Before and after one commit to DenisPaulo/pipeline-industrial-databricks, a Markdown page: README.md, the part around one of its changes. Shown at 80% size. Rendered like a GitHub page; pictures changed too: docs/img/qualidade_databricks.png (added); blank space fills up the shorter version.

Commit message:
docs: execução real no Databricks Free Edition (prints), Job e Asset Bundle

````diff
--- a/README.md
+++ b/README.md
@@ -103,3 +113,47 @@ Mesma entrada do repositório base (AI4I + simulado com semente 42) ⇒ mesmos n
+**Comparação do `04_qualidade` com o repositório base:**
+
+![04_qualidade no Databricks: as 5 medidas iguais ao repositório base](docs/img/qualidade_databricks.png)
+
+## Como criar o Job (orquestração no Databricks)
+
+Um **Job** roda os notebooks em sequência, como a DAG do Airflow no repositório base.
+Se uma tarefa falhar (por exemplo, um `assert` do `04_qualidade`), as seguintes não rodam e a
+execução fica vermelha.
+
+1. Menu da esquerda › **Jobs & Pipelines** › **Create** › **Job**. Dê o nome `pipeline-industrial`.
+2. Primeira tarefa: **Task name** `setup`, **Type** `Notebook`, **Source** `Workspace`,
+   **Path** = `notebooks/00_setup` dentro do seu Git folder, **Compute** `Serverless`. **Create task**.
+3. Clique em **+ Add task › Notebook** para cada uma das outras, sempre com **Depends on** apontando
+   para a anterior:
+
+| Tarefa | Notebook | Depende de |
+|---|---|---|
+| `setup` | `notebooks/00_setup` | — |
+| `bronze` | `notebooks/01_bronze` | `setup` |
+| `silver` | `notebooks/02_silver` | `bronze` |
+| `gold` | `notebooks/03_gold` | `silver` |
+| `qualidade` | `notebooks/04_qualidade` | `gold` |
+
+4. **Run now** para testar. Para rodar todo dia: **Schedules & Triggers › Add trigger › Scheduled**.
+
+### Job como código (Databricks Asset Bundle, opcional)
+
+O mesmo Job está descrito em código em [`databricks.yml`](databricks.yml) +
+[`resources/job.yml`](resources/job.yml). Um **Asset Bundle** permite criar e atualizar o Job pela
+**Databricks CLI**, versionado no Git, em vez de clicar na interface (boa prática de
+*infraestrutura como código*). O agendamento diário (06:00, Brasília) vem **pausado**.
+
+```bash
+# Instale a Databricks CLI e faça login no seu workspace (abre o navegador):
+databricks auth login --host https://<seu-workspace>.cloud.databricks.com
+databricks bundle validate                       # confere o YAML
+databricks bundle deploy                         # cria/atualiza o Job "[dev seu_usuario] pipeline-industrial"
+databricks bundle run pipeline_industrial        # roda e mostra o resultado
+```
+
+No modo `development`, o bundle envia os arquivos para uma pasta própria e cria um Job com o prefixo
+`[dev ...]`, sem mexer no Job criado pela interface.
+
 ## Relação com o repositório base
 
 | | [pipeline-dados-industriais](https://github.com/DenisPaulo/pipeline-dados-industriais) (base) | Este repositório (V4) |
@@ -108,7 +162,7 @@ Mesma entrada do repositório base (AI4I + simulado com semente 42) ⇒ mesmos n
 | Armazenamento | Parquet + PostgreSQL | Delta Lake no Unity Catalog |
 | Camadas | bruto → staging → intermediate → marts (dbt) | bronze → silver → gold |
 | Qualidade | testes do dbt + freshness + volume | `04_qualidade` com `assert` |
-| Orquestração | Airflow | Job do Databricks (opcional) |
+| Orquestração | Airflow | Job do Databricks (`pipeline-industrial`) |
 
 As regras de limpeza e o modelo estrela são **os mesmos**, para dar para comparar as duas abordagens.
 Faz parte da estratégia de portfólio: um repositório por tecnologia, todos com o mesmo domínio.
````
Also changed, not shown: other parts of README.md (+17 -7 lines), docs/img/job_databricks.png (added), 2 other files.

+ + +

Exercise instructions -> Copy here each line of the preceding records with "criar" in it.

Worked solution ->
+## Como criar o Job (orquestração no Databricks)
+[`resources/job.yml`](resources/job.yml). Um **Asset Bundle** permite criar e atualizar o Job pela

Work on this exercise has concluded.